━━ Records for processing
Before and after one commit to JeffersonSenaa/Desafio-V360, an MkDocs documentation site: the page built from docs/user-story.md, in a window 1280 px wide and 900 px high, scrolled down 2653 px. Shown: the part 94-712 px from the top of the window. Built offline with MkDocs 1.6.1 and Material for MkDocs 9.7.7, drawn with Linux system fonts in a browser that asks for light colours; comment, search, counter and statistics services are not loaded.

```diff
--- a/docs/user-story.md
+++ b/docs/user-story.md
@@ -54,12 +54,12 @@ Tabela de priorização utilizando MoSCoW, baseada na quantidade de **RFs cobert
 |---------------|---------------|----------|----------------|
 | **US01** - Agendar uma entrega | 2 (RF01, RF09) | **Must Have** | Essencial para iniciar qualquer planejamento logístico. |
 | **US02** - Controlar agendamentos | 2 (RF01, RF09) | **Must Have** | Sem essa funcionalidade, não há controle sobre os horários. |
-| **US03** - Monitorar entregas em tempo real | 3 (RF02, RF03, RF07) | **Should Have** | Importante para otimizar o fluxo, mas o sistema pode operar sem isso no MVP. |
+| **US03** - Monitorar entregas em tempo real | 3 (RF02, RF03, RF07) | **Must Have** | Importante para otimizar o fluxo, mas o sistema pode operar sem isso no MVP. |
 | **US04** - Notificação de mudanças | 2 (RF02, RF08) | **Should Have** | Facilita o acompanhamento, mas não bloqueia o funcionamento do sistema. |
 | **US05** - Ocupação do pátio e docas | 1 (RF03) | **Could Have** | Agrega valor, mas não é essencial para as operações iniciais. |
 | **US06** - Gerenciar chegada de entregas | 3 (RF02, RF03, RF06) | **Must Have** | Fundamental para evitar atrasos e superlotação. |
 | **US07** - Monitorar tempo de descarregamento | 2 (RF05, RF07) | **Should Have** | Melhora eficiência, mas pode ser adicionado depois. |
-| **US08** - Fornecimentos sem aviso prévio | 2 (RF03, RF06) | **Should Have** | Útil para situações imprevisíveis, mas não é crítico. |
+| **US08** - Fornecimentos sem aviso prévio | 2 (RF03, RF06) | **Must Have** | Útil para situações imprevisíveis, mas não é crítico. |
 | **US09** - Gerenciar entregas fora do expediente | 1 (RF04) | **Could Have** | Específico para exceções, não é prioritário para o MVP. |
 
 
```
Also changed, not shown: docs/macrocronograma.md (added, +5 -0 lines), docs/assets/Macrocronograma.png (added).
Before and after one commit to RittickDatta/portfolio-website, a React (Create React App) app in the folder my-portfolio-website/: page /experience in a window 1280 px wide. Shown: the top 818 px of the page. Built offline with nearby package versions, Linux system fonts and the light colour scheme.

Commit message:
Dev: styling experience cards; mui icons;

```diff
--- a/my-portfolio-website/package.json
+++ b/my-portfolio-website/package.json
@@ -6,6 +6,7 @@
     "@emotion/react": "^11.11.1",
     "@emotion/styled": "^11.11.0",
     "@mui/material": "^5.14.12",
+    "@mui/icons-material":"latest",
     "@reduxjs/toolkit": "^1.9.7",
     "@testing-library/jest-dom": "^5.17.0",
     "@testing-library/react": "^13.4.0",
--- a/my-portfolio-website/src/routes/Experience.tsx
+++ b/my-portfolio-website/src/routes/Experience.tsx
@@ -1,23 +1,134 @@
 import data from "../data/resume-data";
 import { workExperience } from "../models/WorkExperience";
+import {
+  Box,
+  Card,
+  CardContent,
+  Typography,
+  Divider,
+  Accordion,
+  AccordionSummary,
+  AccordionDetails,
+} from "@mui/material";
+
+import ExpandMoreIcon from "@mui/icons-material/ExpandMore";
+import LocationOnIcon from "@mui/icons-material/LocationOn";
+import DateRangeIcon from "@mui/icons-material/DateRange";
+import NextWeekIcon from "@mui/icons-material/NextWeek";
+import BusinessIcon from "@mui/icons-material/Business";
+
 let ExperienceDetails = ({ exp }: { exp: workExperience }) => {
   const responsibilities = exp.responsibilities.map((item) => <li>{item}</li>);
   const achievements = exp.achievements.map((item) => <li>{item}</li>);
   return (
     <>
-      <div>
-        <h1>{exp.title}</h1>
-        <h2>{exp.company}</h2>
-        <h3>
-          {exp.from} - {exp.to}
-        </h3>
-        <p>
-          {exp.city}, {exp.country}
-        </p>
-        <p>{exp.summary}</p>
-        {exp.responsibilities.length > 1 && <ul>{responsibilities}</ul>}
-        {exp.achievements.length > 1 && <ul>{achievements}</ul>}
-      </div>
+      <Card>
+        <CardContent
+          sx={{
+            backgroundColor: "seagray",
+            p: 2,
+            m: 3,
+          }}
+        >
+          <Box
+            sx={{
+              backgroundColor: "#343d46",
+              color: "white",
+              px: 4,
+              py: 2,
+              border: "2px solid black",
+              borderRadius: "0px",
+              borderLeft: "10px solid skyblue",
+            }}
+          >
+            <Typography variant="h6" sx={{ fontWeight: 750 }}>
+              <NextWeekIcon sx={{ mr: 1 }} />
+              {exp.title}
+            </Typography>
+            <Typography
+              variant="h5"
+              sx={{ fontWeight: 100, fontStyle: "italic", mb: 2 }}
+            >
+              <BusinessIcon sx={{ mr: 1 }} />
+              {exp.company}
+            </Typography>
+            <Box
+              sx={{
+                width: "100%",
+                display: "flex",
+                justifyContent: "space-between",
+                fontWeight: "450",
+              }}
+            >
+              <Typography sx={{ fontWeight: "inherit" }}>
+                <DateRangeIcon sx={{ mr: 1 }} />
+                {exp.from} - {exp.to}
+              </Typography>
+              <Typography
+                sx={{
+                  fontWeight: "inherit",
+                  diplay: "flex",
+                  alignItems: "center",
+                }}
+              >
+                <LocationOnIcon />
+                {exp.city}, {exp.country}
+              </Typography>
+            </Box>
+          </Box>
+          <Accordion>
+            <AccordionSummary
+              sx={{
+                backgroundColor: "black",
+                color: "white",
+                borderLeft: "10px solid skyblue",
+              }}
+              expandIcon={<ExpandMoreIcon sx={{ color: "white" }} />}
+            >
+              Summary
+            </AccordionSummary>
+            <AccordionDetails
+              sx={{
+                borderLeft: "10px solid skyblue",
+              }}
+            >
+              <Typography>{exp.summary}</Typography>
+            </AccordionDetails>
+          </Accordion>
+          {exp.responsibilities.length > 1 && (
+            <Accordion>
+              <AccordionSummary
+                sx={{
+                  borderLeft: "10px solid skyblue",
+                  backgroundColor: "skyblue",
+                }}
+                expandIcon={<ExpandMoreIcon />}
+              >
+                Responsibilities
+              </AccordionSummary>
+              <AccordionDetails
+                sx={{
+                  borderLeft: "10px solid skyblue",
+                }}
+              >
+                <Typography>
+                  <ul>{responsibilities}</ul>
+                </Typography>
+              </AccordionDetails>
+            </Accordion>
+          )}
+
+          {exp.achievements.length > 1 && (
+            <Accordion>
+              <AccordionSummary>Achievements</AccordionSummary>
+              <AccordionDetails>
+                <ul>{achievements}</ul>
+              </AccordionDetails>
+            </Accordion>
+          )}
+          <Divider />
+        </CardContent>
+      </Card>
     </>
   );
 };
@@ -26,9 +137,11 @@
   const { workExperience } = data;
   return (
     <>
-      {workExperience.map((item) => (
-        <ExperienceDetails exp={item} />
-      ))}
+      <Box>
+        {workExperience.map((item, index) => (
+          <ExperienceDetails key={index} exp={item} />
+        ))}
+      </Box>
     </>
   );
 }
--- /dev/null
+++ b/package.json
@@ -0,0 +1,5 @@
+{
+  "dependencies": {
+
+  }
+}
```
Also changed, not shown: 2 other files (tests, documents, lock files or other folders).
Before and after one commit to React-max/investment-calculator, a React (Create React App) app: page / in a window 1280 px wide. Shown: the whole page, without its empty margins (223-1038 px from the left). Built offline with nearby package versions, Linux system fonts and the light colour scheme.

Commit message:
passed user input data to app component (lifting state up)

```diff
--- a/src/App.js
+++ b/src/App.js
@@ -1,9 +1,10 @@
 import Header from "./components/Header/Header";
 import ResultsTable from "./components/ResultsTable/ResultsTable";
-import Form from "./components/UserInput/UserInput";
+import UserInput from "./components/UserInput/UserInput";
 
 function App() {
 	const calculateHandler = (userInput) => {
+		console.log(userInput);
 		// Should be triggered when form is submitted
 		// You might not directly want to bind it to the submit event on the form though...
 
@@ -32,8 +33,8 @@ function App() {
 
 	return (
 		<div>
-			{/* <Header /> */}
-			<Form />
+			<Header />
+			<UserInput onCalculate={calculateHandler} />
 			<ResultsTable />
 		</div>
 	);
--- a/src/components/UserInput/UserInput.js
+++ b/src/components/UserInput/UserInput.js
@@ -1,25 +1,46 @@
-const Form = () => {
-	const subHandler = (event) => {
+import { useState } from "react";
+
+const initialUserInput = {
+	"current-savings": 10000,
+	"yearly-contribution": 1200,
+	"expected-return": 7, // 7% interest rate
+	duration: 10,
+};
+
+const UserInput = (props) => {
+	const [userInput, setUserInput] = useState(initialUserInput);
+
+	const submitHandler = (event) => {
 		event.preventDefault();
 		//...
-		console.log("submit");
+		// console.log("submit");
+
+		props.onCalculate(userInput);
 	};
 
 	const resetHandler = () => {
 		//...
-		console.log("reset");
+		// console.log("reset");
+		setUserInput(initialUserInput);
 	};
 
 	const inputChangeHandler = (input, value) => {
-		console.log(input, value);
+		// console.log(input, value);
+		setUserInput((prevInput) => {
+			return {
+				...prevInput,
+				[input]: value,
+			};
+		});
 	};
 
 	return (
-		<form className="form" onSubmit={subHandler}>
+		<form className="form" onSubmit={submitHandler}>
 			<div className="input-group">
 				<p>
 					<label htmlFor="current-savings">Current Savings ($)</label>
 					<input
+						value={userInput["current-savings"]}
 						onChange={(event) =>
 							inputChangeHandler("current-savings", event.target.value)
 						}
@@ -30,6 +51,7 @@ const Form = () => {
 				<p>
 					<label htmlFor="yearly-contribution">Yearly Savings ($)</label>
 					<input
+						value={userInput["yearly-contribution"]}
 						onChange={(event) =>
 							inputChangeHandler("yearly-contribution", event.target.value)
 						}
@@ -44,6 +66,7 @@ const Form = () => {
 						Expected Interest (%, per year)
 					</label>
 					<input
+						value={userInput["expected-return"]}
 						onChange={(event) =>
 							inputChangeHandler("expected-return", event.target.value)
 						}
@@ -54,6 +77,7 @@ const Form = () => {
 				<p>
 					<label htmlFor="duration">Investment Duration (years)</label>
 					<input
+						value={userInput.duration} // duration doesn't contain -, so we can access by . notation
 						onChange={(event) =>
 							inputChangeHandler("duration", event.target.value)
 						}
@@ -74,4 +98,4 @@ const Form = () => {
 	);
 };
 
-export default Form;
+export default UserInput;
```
━━━━
▶ **Directions**
Take each line from the preceding material that contains "htmlFor" and copy it.

▶ **Written response**
 					<label htmlFor="current-savings">Current Savings ($)</label>
 					<label htmlFor="yearly-contribution">Yearly Savings ($)</label>
 					<label htmlFor="duration">Investment Duration (years)</label>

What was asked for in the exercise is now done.